» NEVER respond with personal details to a number provided in the SMS and never reply to an SMS that appears to come from your bank (or any other bank). Contact your bank immediately and report the fraud.
» NEVER respond to an email that threatens to close your account or suspend your account.
» NEVER access any link to your bank’s website, rather save the address and access the site from the saved address.
SIM swaps are also used by fraudsters. A SIM swap allows networks’ customers to use their original cellphone number if their SIM is lost.
Contact your service provider to make sure an unauthorised SIM swap has not been done on your number. If it has, tell your bank, so you can make sure the number is blocked.
If at any time you think your cellphone banking has been compromised, contact your bank immediately.
Ensure your bank has all your updated details and should you wish to change your details note that your bank will only do so after a verification process has been completed.
Ramlakan concludes that consumers should take advantage of value-added services from their banks such as the FNB inContact service.
This service is a free instant SMS service that notifies a customer each time their card is swiped or cash over R100 is withdrawn from their account.How to protect your card
» Don’t allow anyone to assist you at an ATM and make sure you never let your card out of your grasp or someone may attempt a card swap.
» When you’re at a till point, keep your card in sight and make sure the cashier gives you the right card once you’ve finished shopping. The elderly are particularly at risk here – if you can, accompany your grandparents to ATMs and till points. They are easy targets.

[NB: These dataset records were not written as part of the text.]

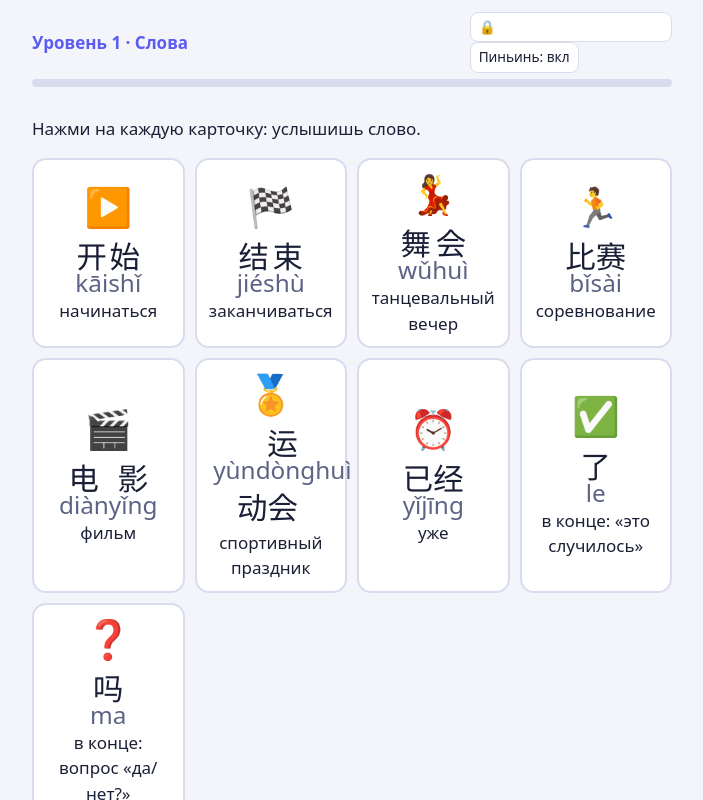
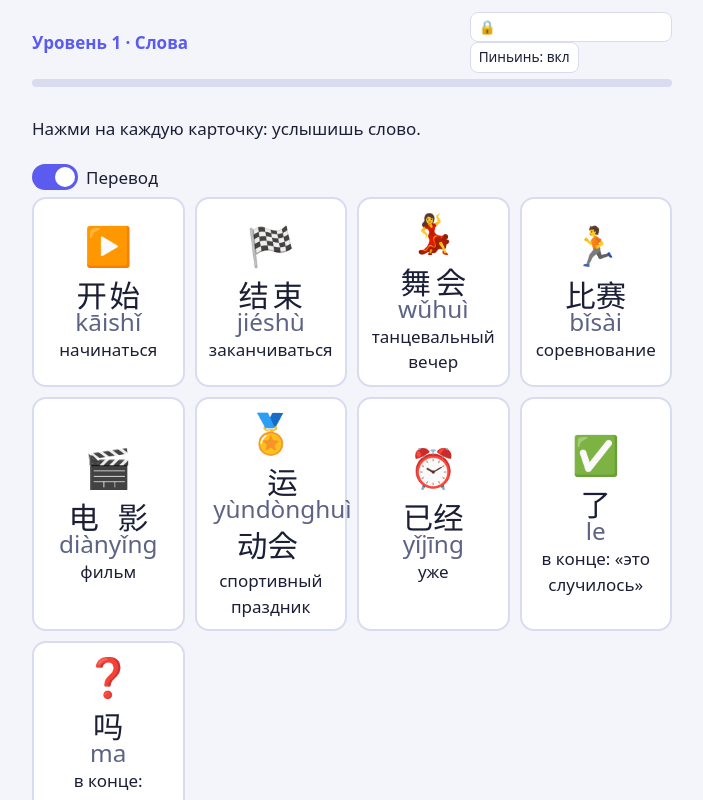
Before and after one commit to hanyulessons/Sizova, a plain HTML site: page Chinese_yijing_le.html in a window 1280 px wide. Both pictures are taken after a click on the button "Начать". Shown: the top 800 px of the page, without its empty margins (288-991 px from the left). Drawn offline with Linux system fonts and the light colour scheme.

Commit message:
Add files via upload

```diff
--- a/Chinese_yijing_le.html
+++ b/Chinese_yijing_le.html
@@ -35,6 +35,7 @@ input{font:inherit;font-size:1.2rem;padding:10px;border:2px solid var(--bd);bord
 .tb{display:flex;justify-content:space-between;align-items:center;gap:8px}.mini{font:inherit;font-size:.85rem;padding:4px 8px;border:1px solid var(--bd);border-radius:8px;background:var(--card);color:var(--fg)}body.np rt,body.np .py{display:none}.wr{display:flex;gap:12px;justify-content:center;margin:10px 0}.sq{position:relative;aspect-ratio:1;width:min(44vw,250px);border:2px solid var(--ac);border-radius:6px;display:flex;align-items:center;justify-content:center;background:linear-gradient(var(--bd),var(--bd)) center/100% 1px no-repeat,linear-gradient(var(--bd),var(--bd)) center/1px 100% no-repeat,var(--card)}.sq canvas{width:100%;height:100%;touch-action:none;display:block}.ch{font-size:min(30vw,160px);line-height:1}.cov .ch,.cov .hz{visibility:hidden}.cov #smp::after{content:'?';position:absolute;font-size:3rem;color:var(--mut)}.wi{text-align:center;font-size:1.1rem}.bl{filter:blur(8px);cursor:pointer}.bl.on{filter:none}
 .pd{min-height:2.2rem;font-size:1.8rem;text-align:center;border-bottom:2px solid var(--ac);margin:8px 0}.kr{display:flex;gap:4px;justify-content:center;margin:4px 0}.kk{flex:1;max-width:46px;height:46px;font:inherit;font-size:1.15rem;border:1px solid var(--bd);border-radius:8px;background:var(--card);color:var(--fg);cursor:pointer;padding:0}.kt{max-width:62px;background:color-mix(in srgb,var(--ac) 18%,var(--card))}#jump,.skip{display:none}body.adm #jump,body.adm .skip{display:inline-block}
 .mt{display:flex;gap:10px}.mt>div{flex:1;display:flex;flex-direction:column;gap:8px}.mb{width:100%;font-size:1.1rem}.sel{background:color-mix(in srgb,var(--ac) 25%,var(--card))}.ok{border-color:var(--ok);opacity:.55}.no{border-color:var(--bad);background:color-mix(in srgb,var(--bad) 25%,var(--card))}
+.sw{display:inline-flex;align-items:center;gap:8px;margin:6px 0;cursor:pointer}.sw input{display:none}.sl{width:46px;height:26px;border-radius:13px;background:var(--bd);position:relative;transition:.2s}.sl::after{content:'';position:absolute;top:3px;left:3px;width:20px;height:20px;border-radius:50%;background:#fff;transition:.2s}.sw input:checked+.sl{background:var(--ac)}.sw input:checked+.sl::after{left:23px}.notr .tr{visibility:hidden}
 </style></head><body>
 <div id="top"><div class="tb"><span id="lv"></span><span><input id="adm" class="mini" placeholder="🔒" size="4"> <select id="jump" class="mini"></select> <button id="pt" class="mini">Пиньинь: вкл</button></span></div><div class="pb"><i id="bar"></i></div></div>
 <main id="m"></main>
@@ -80,9 +81,9 @@ function tBuild(t,res,opt={}){
  $('#ck').onclick=()=>{if(lock||!ans.length)return;lock=1;$('#ck').disabled=true;fb(sp(ans.map(z=>z.x))==sp(t.k),T(t.k,t.e),res)}}
 function s0(){lv('Старт');go(`<h1>🎮 Операция «Без двойки»</h1><p>Несколько уровней и босс. В конце ты сам читаешь и составляешь диалоги со страницы учебника.</p><div class="card">1 · Слова<br>2 · Пиньинь<br>3 · Сопоставление<br>4 · Пропись иероглифов<br>5 · Три ключа грамматики<br>6 · Собери фразу и «уже…?»<br>7 · Диалоги со страницы<br>8 · Страница учебника, читаем в паре<br>9 · Печатаем иероглифы<br>👹 Босс: мини-контрольная</div><p>Ошибки не страшны: неверное задание вернётся в конец, пока не получится.</p><p>⏱ Всего около 45 минут. Вверху: ☰ переход к любому уровню и переключатель пиньиня.</p>`,'Начать',s1)}
 function s1(){lv('Уровень 1 · Слова');const seen=new Set();
- M(`<p>Нажми на каждую карточку: услышишь слово.</p><div class="grid">${W.map((w,i)=>`<button class="w" data-i="${i}"><div class="em">${w[3]}</div><div class="big">${rb(w[0],w[1])}</div><div>${w[2]}</div></button>`).join('')}</div><button class="btn" id="go" disabled>Дальше</button>`);
+ M(`<p>Нажми на каждую карточку: услышишь слово.</p><label class="sw"><input type="checkbox" id="trt" checked><span class="sl"></span> Перевод</label><div class="grid" id="gr">${W.map((w,i)=>`<button class="w" data-i="${i}"><div class="em">${w[3]}</div><div class="big">${rb(w[0],w[1])}</div><div class="tr">${w[2]}</div></button>`).join('')}</div><button class="btn" id="go" disabled>Дальше</button>`);
  document.querySelectorAll('.w').forEach(b=>b.onclick=()=>{const w=W[b.dataset.i];say(w[0]);b.classList.add('seen');seen.add(w[0]);$('#bar').style.width=(100*seen.size/W.length)+'%';if(seen.size==W.length)$('#go').disabled=false});
- if(document.body.classList.contains('adm'))$('#go').disabled=false;$('#go').onclick=s2}
+ $('#trt').onchange=e=>$('#gr').classList.toggle('notr',!e.target.checked);if(document.body.classList.contains('adm'))$('#go').disabled=false;$('#go').onclick=s2}
 function s2(){lv('Уровень 2 · Пиньинь');run(shuf(W),tType,sM)}
 function s3(){lv('Уровень 3 · Три ключа');
  go(`<div class="card"><h3>1 · 了 — «это уже случилось»</h3><p>Стоит в конце: ${T(Z('开始 了'))} «началось».</p></div>
```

» If you think someone’s seen your PIN or swapped your card, cancel the card. That way, they can’t access your funds, even if they use the card.
» If you are robbed, you need to cancel all your cards, including your garage and store cards, immediately, so nobody else can use them.
» Banks are working on ways to combat fraud through chip and PIN cards. Instead of signing a till slip, you can key in your PIN, which is stored on a microchip in your card.
If this PIN matches the one stored, you are verified as the card’s rightful owner.
Although most merchants will still insist on your signature as verification, PIN-compliant terminals will ask you to key in your PIN instead.